For this exercise, retype every record below exactly and keep the pictures out.
####################
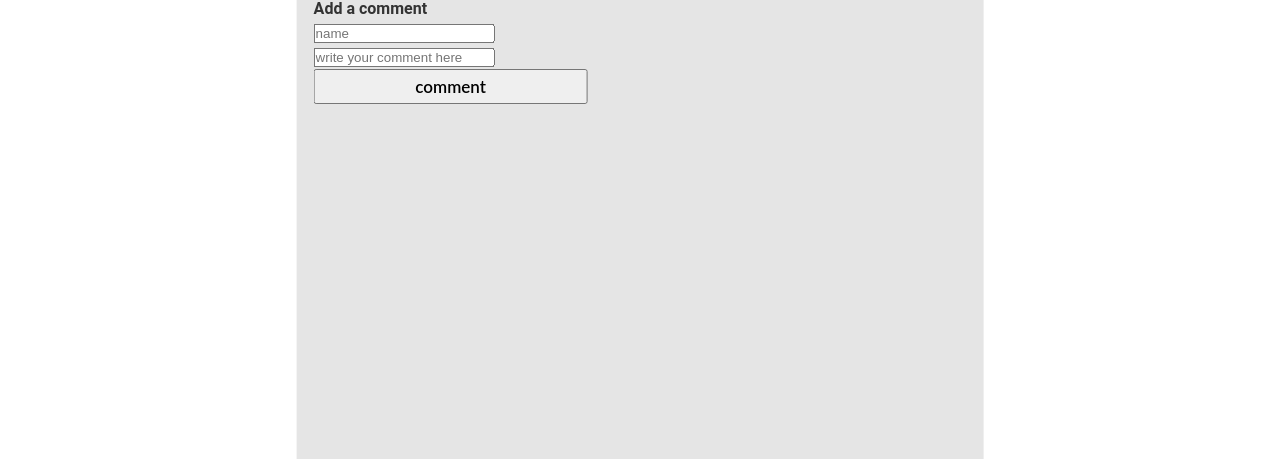
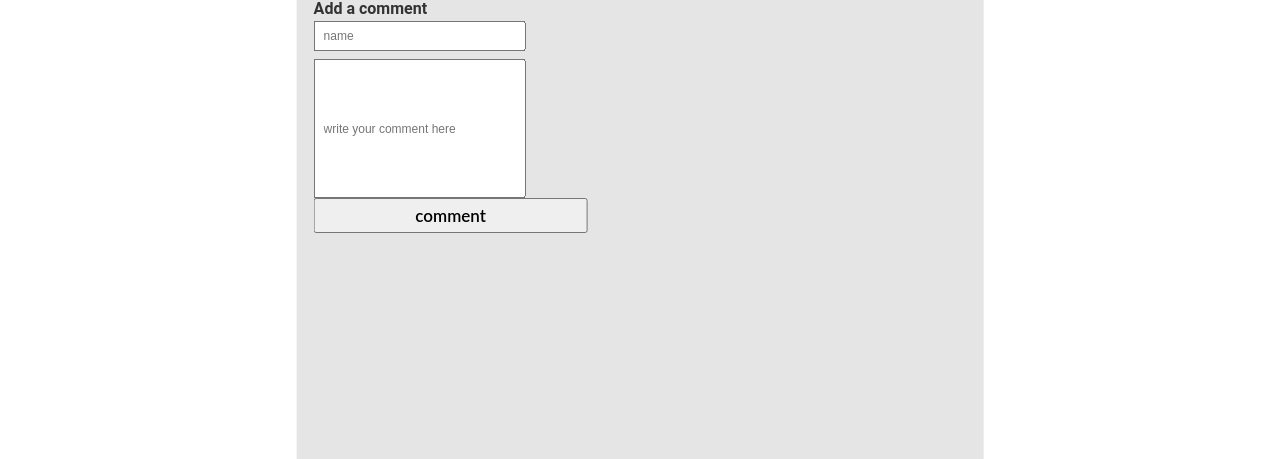
Before and after one commit to Kayonga99/Javascript-Capstone, a website built with webpack: page src/index.html in a window 1280 px wide. Shown: the part 341-800 px from the top of the page. Built offline with nearby package versions, Linux system fonts and the light colour scheme; no server answers.

Commit message:
Add properties to name and comment inputs.

```diff
--- a/src/index.css
+++ b/src/index.css
@@ -150,3 +150,22 @@ main {
       top: 0;
       align-self: flex-end;
 }
+
+/* name input */
+
+#name {
+  width: 200px;
+  height: 26px;
+  padding-left: 8px;
+  font-size: 12px;
+}
+
+/* comment input */
+
+#comment {
+  width: 200px;
+  height: 135px;
+  padding-left: 8px;
+  font-size: 12px;
+  margin-top: 8px;
+}
```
####################
» Your response:
Before and after one commit to Kayonga99/Javascript-Capstone, a website built with webpack: page src/index.html in a window 1280 px wide. Shown: the part 341-800 px from the top of the page. Built offline with nearby package versions, Linux system fonts and the light colour scheme; no server answers.

Commit message:
Add properties to name and comment inputs.

```diff
--- a/src/index.css
+++ b/src/index.css
@@ -150,3 +150,22 @@ main {
       top: 0;
       align-self: flex-end;
 }
+
+/* name input */
+
+#name {
+  width: 200px;
+  height: 26px;
+  padding-left: 8px;
+  font-size: 12px;
+}
+
+/* comment input */
+
+#comment {
+  width: 200px;
+  height: 135px;
+  padding-left: 8px;
+  font-size: 12px;
+  margin-top: 8px;
+}
```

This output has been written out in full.